Sucheta Kamath: Wow. And man, I have been victim of and recipient of other people's misinterpretations. You know, what I really like I, I really love the concept of that overdemandingness that you were talking about, I think the you know, the Type A people are high achievers, trying to get their business done. We are so in a rush to serve our goals and and almost expect the world to be serving our needs and respond in a way that's very fast and swift and without any blockage. So really, I think, you know, and if I may interject with this idea that, you know, I see, I'm going through mindfulness meditation teacher training, program myself. But I was born and raised in India and a great background in mindfulness as a culture. And now I see people's quick relationship to these mindfulness practices. Let's just take a breath. And let's just be mindful. But you know, there has to be cultural mindfulness to, you know, you have to have a culture where you allow people to go ahead of you on a stoplight without honking at them, or letting somebody cut a line, you know, like just being more much more generous, and I feel we're not we're just breathing harder, but we are not generous. So the anger is just seeding it's temporarily, you know, kind of hidden, so to speak.
Dr. Ryan Martin: I think that's a really, really great point. I mean, I think what, what is, you know, I think I could, I think most people who know me know this about me that I am really in many ways, as as Type A as it gets, I mean that I have systems for everything I am painfully organized, I'm super competitive, I'm all of these things that should make me as as angry and even aggressive as possible. But I think one of the, the mitigators, there is empathy, that I, I don't necessarily write I, I, when I interact with people, I'm sort of constantly aware of the fact that they have a life too, and that they're trying to go through it to the best that they can. And I think that that's part of what you're saying is, or I hear you saying is that there has to be a recognition of that, as we, as we go through our day, that it's not good enough to just take deep breaths, and to try and relax, we also have to be aware of the human beings around us who are trying to accomplish their own things and trying to trying to accomplish their own goal.

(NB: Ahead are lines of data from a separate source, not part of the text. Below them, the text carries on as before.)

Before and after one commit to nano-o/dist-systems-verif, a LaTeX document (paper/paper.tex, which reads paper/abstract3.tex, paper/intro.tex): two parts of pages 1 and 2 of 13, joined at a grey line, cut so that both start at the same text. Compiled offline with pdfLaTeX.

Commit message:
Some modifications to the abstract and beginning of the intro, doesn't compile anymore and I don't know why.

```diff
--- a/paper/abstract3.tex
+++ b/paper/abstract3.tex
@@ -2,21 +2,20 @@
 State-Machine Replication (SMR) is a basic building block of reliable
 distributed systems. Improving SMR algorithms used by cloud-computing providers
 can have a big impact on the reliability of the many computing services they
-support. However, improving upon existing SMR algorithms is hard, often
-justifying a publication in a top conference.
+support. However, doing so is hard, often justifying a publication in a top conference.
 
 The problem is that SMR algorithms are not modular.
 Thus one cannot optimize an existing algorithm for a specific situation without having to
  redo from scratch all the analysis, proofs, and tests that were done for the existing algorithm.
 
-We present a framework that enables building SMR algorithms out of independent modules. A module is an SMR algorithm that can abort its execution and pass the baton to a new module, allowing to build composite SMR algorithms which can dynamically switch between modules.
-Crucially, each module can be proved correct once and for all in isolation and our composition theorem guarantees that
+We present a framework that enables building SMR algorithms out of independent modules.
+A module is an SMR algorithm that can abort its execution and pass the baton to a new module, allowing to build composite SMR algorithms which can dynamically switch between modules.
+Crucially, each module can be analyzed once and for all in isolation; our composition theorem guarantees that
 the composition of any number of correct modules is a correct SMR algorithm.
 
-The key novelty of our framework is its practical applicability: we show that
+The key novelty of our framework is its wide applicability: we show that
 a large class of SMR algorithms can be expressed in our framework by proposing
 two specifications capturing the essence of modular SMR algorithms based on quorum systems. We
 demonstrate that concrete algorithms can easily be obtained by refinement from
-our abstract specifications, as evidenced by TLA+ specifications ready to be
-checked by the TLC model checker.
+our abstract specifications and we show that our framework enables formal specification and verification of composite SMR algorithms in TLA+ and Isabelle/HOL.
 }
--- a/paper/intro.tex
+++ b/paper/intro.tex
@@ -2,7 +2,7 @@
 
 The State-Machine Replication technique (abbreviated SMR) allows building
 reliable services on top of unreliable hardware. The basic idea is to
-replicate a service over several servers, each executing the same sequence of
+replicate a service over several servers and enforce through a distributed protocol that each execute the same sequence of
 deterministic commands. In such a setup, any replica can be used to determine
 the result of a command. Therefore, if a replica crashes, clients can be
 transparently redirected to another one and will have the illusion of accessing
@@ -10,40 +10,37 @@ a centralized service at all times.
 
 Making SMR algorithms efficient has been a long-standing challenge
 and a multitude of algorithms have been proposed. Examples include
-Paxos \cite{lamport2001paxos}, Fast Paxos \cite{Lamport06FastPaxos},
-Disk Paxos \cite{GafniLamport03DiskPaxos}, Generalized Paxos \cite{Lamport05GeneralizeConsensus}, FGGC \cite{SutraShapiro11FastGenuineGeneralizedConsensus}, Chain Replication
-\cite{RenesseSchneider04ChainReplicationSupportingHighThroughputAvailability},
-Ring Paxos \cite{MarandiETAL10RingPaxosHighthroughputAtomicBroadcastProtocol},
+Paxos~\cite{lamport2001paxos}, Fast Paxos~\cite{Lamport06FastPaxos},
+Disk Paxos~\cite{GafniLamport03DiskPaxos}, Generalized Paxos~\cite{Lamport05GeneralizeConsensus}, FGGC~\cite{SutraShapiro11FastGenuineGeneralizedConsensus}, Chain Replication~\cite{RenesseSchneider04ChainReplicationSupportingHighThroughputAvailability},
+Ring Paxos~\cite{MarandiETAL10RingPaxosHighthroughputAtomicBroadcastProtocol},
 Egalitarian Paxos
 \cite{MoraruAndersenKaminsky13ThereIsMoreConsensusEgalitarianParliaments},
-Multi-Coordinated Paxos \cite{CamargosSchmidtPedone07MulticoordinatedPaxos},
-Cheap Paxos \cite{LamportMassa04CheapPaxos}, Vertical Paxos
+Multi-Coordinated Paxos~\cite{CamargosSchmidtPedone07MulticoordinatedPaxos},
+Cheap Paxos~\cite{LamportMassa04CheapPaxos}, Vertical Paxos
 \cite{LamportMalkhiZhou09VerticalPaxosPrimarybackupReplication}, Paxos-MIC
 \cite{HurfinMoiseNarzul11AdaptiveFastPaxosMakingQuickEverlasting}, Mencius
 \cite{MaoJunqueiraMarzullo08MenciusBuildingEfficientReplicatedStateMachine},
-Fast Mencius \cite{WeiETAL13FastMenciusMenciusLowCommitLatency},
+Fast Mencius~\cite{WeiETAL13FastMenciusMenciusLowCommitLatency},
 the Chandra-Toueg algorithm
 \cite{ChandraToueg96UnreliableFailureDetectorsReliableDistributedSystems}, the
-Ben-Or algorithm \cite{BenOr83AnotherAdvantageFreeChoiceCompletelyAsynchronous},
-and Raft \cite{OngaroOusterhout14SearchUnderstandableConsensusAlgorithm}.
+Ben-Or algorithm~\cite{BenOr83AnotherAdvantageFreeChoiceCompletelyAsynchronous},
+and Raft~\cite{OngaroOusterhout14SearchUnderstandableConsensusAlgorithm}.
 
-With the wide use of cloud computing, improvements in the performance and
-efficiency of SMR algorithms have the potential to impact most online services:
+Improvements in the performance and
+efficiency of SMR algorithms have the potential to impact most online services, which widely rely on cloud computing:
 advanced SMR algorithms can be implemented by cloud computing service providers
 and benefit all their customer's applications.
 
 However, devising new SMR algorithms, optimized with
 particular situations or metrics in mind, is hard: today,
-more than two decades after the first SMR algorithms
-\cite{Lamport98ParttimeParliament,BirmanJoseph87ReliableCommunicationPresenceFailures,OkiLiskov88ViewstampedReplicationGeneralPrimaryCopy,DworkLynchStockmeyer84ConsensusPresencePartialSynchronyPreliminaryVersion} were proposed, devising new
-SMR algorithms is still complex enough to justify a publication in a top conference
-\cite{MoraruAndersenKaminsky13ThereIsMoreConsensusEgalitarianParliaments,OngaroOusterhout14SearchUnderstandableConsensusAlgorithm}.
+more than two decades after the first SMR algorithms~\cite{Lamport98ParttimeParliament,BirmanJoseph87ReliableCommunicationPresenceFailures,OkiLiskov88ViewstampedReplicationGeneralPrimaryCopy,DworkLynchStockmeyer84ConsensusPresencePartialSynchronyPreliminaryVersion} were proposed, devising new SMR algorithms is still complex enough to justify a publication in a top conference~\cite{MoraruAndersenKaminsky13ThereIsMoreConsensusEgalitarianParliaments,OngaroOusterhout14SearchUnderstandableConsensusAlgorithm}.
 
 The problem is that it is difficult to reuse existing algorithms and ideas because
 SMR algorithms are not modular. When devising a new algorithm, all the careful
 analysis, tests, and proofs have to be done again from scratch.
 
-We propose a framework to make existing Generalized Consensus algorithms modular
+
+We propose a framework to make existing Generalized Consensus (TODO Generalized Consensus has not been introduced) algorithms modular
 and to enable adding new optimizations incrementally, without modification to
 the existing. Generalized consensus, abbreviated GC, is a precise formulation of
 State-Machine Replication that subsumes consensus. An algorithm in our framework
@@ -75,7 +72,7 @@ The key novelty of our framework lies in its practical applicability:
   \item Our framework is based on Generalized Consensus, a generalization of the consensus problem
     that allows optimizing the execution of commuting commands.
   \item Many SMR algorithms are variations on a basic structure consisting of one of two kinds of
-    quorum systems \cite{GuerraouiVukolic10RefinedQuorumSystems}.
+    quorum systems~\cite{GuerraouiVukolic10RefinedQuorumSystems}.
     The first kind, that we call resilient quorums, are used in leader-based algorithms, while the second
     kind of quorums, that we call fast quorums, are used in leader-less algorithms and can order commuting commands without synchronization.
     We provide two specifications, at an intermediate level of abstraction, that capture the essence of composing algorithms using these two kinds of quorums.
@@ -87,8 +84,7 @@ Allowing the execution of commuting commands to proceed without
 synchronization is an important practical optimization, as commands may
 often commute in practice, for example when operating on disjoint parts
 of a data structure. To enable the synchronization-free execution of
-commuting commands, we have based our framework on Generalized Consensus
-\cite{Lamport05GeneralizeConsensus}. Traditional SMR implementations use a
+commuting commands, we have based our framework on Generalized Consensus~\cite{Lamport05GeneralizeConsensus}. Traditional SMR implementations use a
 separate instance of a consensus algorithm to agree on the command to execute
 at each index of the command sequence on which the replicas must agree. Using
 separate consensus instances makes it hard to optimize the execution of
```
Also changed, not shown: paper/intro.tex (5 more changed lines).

Sucheta Kamath: Lovely. So let's not forget, and it's hard to believe, but anger serves a purpose and does have benefits. Talk to us about these benefits.
Dr. Ryan Martin: Yeah, so when it comes to studying anger, or any emotion, I, I really approached the existence of emotions from an evolutionary perspective. So I think about sort of why do these exist. And, you know, in some cases, it's really obvious something like fear is very obvious fear is one of the ways that our brain alerts us to the presence of danger and encourages us to avoid that danger. with anger, it's actually very similar. It's one of the ways that our brain alerts us to injustice. And it encourages us to confront that injustice or that unfair treatment. And so it basically says, it's one of the ways where our brain says, hey, you've been wronged. And here's a whole bunch of energy to fight back. And that's when our sympathetic nervous system kicks in a heart rate increase, or heart rate increases, we start breathing heavier, and that's all sort of preparation to respond. And when it comes to sort of what is the the upside there because one is, or the positive one is just that it's it's giving us this energy to fight back. The problem, of course, and the thing I don't typically advocate for is actual literal fighting back that I think that we can channel that energy into more positive pro social ways of responding. And so this is where I think you see that you can channel your anger into protests, you can channel your anger into political activity, other political activities, you can channel it into art or literature or music. You can have assertive and sometimes uncomfortable conversations with people that serve to sort of work through a frustrating situation. But there's all sorts of positive pro social ways that you can channel that anger. And that's really when it comes back to the diagramming of an angry incident. Part of what I encourage people to do is to think about that, that final piece, which is okay, now that I'm angry, and maybe I've determined through this process, that I'm angry for a good reason that it's that it's a healthy anger is a healthy response to the situation. What do I do with it? What do I do next? What How can I use this? How can I respond? Is it is it smart for me to suppress it? Usually not that there might be times where that's maybe the best thing to do given the circumstances? Usually, I think the the answer is going to be to channel that anger into something valuable.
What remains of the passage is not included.